John Mukum Mbaku , Nonresident Senior Fellow, Africa Growth Initiative

The Brookings Institution

The genesis of authoritarianism

In 1956, France implemented a series of institutional reforms that effectively allowed its African colonies to opt for integration with France instead of pursuing autonomous existence as independent states. Just two years later, France, under the leadership of Charles de Gaulle, offered the colonies, under the auspices of the Constitution of the French Fifth Republic, free association as autonomous republics within the Communauté française (French Community). Guinea was the only territory in France's so-called Afrique noire to vote "Non" to de Gaulle's proposal. Ivory Coast voted "Oui" as its elites saw Guinea's total rejection of de Gaulle's offer as not very pragmatic. Of course, within the new community, France would retain senior status and the former colonies would come in as junior partners.

Nevertheless, leaders of the Francophone African colonies soon realized that they could opt for independence and still retain close and productive ties with France. Thus, following the lead of the former UN Trust Territory of Cameroons under French administration, which gained independence on January 1, 1960, Ivory Coast withdrew from the French Community and on August 7, 1960, declared its independence. However, it was not until October 31, 1960 that the National Assembly adopted a constitutional draft.

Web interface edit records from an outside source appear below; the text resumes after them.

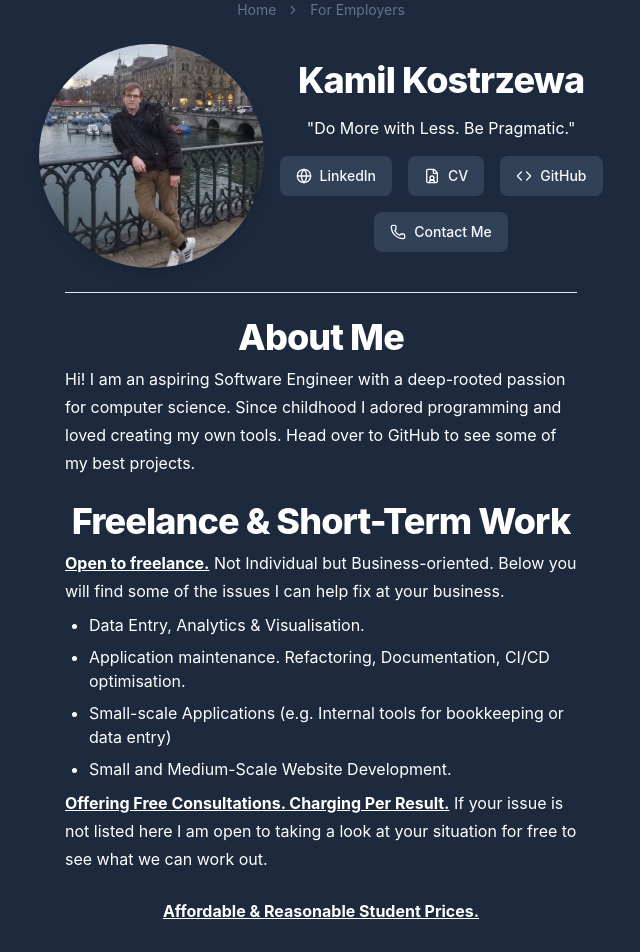
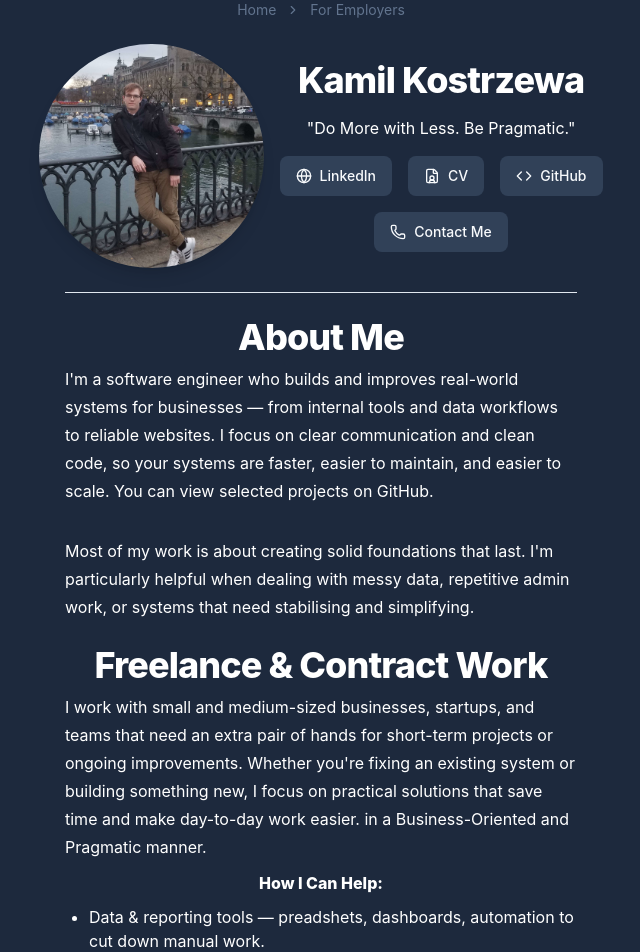
Before and after one commit to K0Stek122/k0stek122.github.io, a React (Vite) app: page /employers in a window 1280 px wide. Shown: the top 952 px of the page, without its empty margins (319-959 px from the left). Built offline with nearby package versions, Linux system fonts and the light colour scheme.

Commit message:
fix: enhance SPA redirect logic in 404.html; improve URL handling and query/hash preservation style: update body and html styles in index.css for consistent background color feat: update EmployersPage with new content and external link handling; add AlertDialog for student button in IndexPage

```diff
--- a/public/404.html
+++ b/public/404.html
@@ -1,15 +1,23 @@
-<!DOCTYPE html>
+<!doctype html>
 <html>
   <head>
     <meta charset="utf-8" />
     <script>
-      // GitHub Pages SPA redirect
-      var pathSegmentsToKeep = 1;
+      // SPA redirect for GitHub Pages (keeps repo-name for project pages)
+      var pathSegmentsToKeep = 1; // <-- 1 for /repo-name/, 0 for username.github.io root
+
       var l = window.location;
+      var segments = l.pathname.split('/');
+
+      var base = segments.slice(0, 1 + pathSegmentsToKeep).join('/');
+      var rest = '/' + segments.slice(1 + pathSegmentsToKeep).join('/');
+
+      // preserve query/hash too
       l.replace(
-        l.protocol + '//' + l.hostname + (l.port ? ':' + l.port : '') +
-        l.pathname.split('/').slice(0, 1 + pathSegmentsToKeep).join('/') + '/?p=' +
-        l.pathname.slice(1).split('/').slice(pathSegmentsToKeep).join('/')
+        l.protocol + '//' + l.host + base + '/?p=' +
+        encodeURIComponent(rest) +
+        '&q=' + encodeURIComponent(l.search) +
+        '&h=' + encodeURIComponent(l.hash)
       );
     </script>
   </head>
--- a/src/index.css
+++ b/src/index.css
@@ -120,8 +120,8 @@
   * {
     @apply border-border outline-ring/50;
   }
-  body {
-    @apply bg-background bg-slate-800;
+  body, html {
+      background-color: rgb(30, 41, 59);
     font-family: "Inter", "system-ui", "sans-serif";
   }
 }
--- a/src/pages/employers.tsx
+++ b/src/pages/employers.tsx
@@ -65,6 +65,7 @@ const EmployersPage: React.FC<EmployersPageProps> = () => {
                             variant="default"
                             size="lg"
                             className={buttonStyles}
+                            onClick={() => handleExternalLink("https://docs.google.com/document/d/1q6EBuYkSe4tXu3gUG89antRiKxH-XCKnsW3TovMqB9w/edit?usp=drive_link")}
                             >
                                 <FileUser data-icon="inline-start" />
                                 CV
@@ -111,27 +112,38 @@ const EmployersPage: React.FC<EmployersPageProps> = () => {
 
                 <H1 text="About Me" />
                 <p className="leading-7 [&:not(:first-child)]:mb-6 mt-2 text-white">
-                    Hi! I am an aspiring Software Engineer with a deep-rooted passion for computer science. Since childhood I adored programming and loved creating my own tools. Head over to GitHub to see some of my best projects.
+                    I'm a software engineer who builds and improves real-world systems for businesses — from internal tools and data workflows to reliable websites.
+                    I focus on clear communication and clean code, so your systems are faster, easier to maintain, and easier to scale. You can view selected projects on GitHub.
+                </p>
+                <p className="leading-7 [&:not(:first-child)]:mb-6 mt-2 text-white">
+                    Most of my work is about creating solid foundations that last.
+                    I'm particularly helpful when dealing with messy data, repetitive admin work, or systems that need stabilising and simplifying.
                 </p>
 
-                <H1 text="Freelance & Short-Term Work" />
+                <H1 text="Freelance & Contract Work" />
                 <p className="leading-7 [&:not(:first-child)]:mt-2 text-white">
-                    <b className="underline">Open to freelance.</b> Not Individual but Business-oriented. Below you will find some of the issues I can help fix at your business.
+                    I work with small and medium-sized businesses, startups, and teams that need an extra pair of hands for short-term projects or ongoing improvements.
+                    Whether you're fixing an existing system or building something new, I focus on practical solutions that save time and make day-to-day work easier.
+                    in a Business-Oriented and Pragmatic manner.
+                </p>
+
+                <p className="leading-7 [&:not(:first-child)]:mt-2 text-white font-extrabold">
+                    How I Can Help:
                 </p>
 
                 <ul className="ml-6 list-disc mt-2 text-white">
-                    <li className="mb-2">Data Entry, Analytics & Visualisation.</li>
-                    <li className="mb-2">Application maintenance. Refactoring, Documentation, CI/CD optimisation.</li>
-                    <li className="mb-2">Small-scale Applications (e.g. Internal tools for bookkeeping or data entry)</li>
-                    <li className="mb-2">Small and Medium-Scale Website Development.</li>
+                    <li className="mb-2">Data & reporting tools — preadshets, dashboards, automation to cut down manual work.</li>
+                    <li className="mb-2">Application improvements — refactoring, documentation, performance tuning, and CI/CD setup.</li>
+                    <li className="mb-2">Internal tools — Small custom apps for bookkeeping, operations, or team workflows.</li>
+                    <li className="mb-6">Website & web apps — clean, maintainable sites built to last.</li>
                 </ul>
 
                 <p className="leading-7 [&:not(:first-child)]:mb-6 text-white">
-                    <b className="underline">Offering Free Consultations. Charging Per Result.</b> If your issue is not listed here I am open to taking a look at your situation for free to see what we can work out.
+                    I offer free consultations and clear, fixed pricing. If you're not sure whether your problem fits, feel free to reach out — I'm always happy to chat and see how I can help.
                 </p>
 
                 <p className="leading-7 [&:not(:first-child)]:mb-6 text-white">
-                    <b className="underline">Affordable & Reasonable Student Prices.</b>
+                    <b>Available for freelance projects and open to full-time opportunities.</b>
                 </p>
             </div>
         </div>
--- a/src/pages/index.tsx
+++ b/src/pages/index.tsx
@@ -2,6 +2,7 @@ import React from 'react';
 import { Button } from '../components/ui/button';
 import { LaptopMinimalCheck, GraduationCap, BookOpenText } from 'lucide-react';
 import { useNavigate } from 'react-router-dom';
+import { AlertDialog, AlertDialogCancel, AlertDialogContent, AlertDialogDescription, AlertDialogFooter, AlertDialogHeader, AlertDialogTitle, AlertDialogTrigger } from '../components/ui/alert-dialog';
 
 /*
 The main page will display three main buttons:
@@ -18,6 +19,10 @@ const IndexPage: React.FC<IndexPageProps> = () => {
     const navigate = useNavigate();
     const buttonStyles = "h-24 w-30 transition-transform duration-200 hover:scale-110 flex flex-col items-center justify-center gap-2 hover:cursor-pointer animate-fadeInUp";
 
+    const handleExternalLink = (url: string) => {
+        window.open(url, '_blank');
+    };
+
     return (
         <div className="flex items-center justify-center h-screen bg-slate-800 gap-4">
             <Button variant="default" className={buttonStyles}
@@ -27,15 +32,29 @@ const IndexPage: React.FC<IndexPageProps> = () => {
                 For Employers
             </Button>
 
-            <Button variant="default" className={buttonStyles}
-                onClick={() => navigate('/students')}
-            >
-                <GraduationCap className="size-14" data-icon="inline-start" aria-hidden="true" />
-                For Students
-            </Button>
+
+            <AlertDialog>
+                <AlertDialogTrigger>
+                    <Button variant="default" className={buttonStyles}>
+                        <GraduationCap className="size-14" data-icon="inline-start" aria-hidden="true" />
+                        For Students
+                    </Button>
+                </AlertDialogTrigger>
+                <AlertDialogContent className="bg-slate-800 text-white border-none">
+                    <AlertDialogHeader>
+                        <AlertDialogTitle>Sorry!</AlertDialogTitle>
+                        <AlertDialogDescription className="text-gray-300">
+                            I'm working very hard to provide you understandable and easy-to-follow learning content, but I still need more time. Until then you can find tutorials on my blog.
+                        </AlertDialogDescription>
+                    </AlertDialogHeader>
+                    <AlertDialogFooter>
+                        <AlertDialogCancel variant="default">Okay</AlertDialogCancel>
+                    </AlertDialogFooter>
+                </AlertDialogContent>
+            </AlertDialog>
 
             <Button variant="default" className={buttonStyles}
-                onClick={() => navigate('/blog')}
+                onClick={() => handleExternalLink("https://themindpalace.bearblog.dev/")}
             >
                 <BookOpenText className="size-14" data-icon="inline-start" aria-hidden="true" />
                 Blog
```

The new constitution, like those of virtually all former French colonies in Africa, was remarkably similar to the 1958 Constitution of the French Fifth Republic. The new Ivorian constitution rejected parliamentarianism and created institutions that had a remarkable resemblance to those of France. Most important is the fact that the new constitution established a Guallist system of government with an imperial presidency that lacked effective checks on the power of the executive. Although the constitution created a Supreme Court, the latter had no power of judicial review, executive control and domination of the court was assured mainly because the President of the Republic was also the appointing authority of the head of the Supreme Court. In essence, the constitution subordinated the judiciary system to the imperial president, the same person who was supposed to guarantee the court's independence. The imperial presidency, with extremely "vague affirmative statements of rights," as well as strong and repressive institutions, produced, in Ivory Coast, as was the case in other Francophone African countries, an authoritarian system of governance (Alexander 1963).